Exercise goal - You are to retype all of the data exactly as it appears.

———

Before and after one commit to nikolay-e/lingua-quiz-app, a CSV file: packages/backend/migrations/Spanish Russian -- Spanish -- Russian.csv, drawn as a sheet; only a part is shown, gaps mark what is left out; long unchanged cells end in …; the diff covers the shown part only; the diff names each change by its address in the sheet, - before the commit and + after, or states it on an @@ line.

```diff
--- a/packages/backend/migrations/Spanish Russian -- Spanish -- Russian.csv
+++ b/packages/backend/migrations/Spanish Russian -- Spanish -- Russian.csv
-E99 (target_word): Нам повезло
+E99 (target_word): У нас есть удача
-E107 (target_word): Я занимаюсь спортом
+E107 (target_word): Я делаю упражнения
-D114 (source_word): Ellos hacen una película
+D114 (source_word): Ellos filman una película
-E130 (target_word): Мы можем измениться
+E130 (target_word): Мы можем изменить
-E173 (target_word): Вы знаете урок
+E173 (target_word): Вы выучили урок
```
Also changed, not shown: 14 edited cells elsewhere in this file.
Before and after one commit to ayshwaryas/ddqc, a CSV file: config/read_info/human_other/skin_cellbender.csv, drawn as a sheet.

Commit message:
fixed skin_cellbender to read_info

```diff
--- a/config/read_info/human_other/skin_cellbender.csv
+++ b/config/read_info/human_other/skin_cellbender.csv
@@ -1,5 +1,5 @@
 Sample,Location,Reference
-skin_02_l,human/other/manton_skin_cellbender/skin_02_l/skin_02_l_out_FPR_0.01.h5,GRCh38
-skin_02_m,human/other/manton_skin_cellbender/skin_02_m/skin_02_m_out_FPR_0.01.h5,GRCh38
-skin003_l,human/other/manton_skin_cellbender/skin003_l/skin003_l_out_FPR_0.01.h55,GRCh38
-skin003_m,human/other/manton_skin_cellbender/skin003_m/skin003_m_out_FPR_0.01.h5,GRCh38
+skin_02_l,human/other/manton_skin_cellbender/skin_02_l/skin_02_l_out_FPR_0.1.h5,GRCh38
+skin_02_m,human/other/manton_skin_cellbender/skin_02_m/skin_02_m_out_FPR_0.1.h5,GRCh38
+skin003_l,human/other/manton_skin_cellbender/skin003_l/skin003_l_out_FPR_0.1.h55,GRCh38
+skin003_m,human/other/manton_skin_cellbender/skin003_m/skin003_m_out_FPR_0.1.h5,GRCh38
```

———

Task response -
Before and after one commit to nikolay-e/lingua-quiz-app, a CSV file: packages/backend/migrations/Spanish Russian -- Spanish -- Russian.csv, drawn as a sheet; only a part is shown, gaps mark what is left out; long unchanged cells end in …; the diff covers the shown part only; the diff names each change by its address in the sheet, - before the commit and + after, or states it on an @@ line.

```diff
--- a/packages/backend/migrations/Spanish Russian -- Spanish -- Russian.csv
+++ b/packages/backend/migrations/Spanish Russian -- Spanish -- Russian.csv
-E99 (target_word): Нам повезло
+E99 (target_word): У нас есть удача
-E107 (target_word): Я занимаюсь спортом
+E107 (target_word): Я делаю упражнения
-D114 (source_word): Ellos hacen una película
+D114 (source_word): Ellos filman una película
-E130 (target_word): Мы можем измениться
+E130 (target_word): Мы можем изменить
-E173 (target_word): Вы знаете урок
+E173 (target_word): Вы выучили урок
```
Also changed, not shown: 14 edited cells elsewhere in this file.
Before and after one commit to ayshwaryas/ddqc, a CSV file: config/read_info/human_other/skin_cellbender.csv, drawn as a sheet.

Commit message:
fixed skin_cellbender to read_info

```diff
--- a/config/read_info/human_other/skin_cellbender.csv
+++ b/config/read_info/human_other/skin_cellbender.csv
@@ -1,5 +1,5 @@
 Sample,Location,Reference
-skin_02_l,human/other/manton_skin_cellbender/skin_02_l/skin_02_l_out_FPR_0.01.h5,GRCh38
-skin_02_m,human/other/manton_skin_cellbender/skin_02_m/skin_02_m_out_FPR_0.01.h5,GRCh38
-skin003_l,human/other/manton_skin_cellbender/skin003_l/skin003_l_out_FPR_0.01.h55,GRCh38
-skin003_m,human/other/manton_skin_cellbender/skin003_m/skin003_m_out_FPR_0.01.h5,GRCh38
+skin_02_l,human/other/manton_skin_cellbender/skin_02_l/skin_02_l_out_FPR_0.1.h5,GRCh38
+skin_02_m,human/other/manton_skin_cellbender/skin_02_m/skin_02_m_out_FPR_0.1.h5,GRCh38
+skin003_l,human/other/manton_skin_cellbender/skin003_l/skin003_l_out_FPR_0.1.h55,GRCh38
+skin003_m,human/other/manton_skin_cellbender/skin003_m/skin003_m_out_FPR_0.1.h5,GRCh38
```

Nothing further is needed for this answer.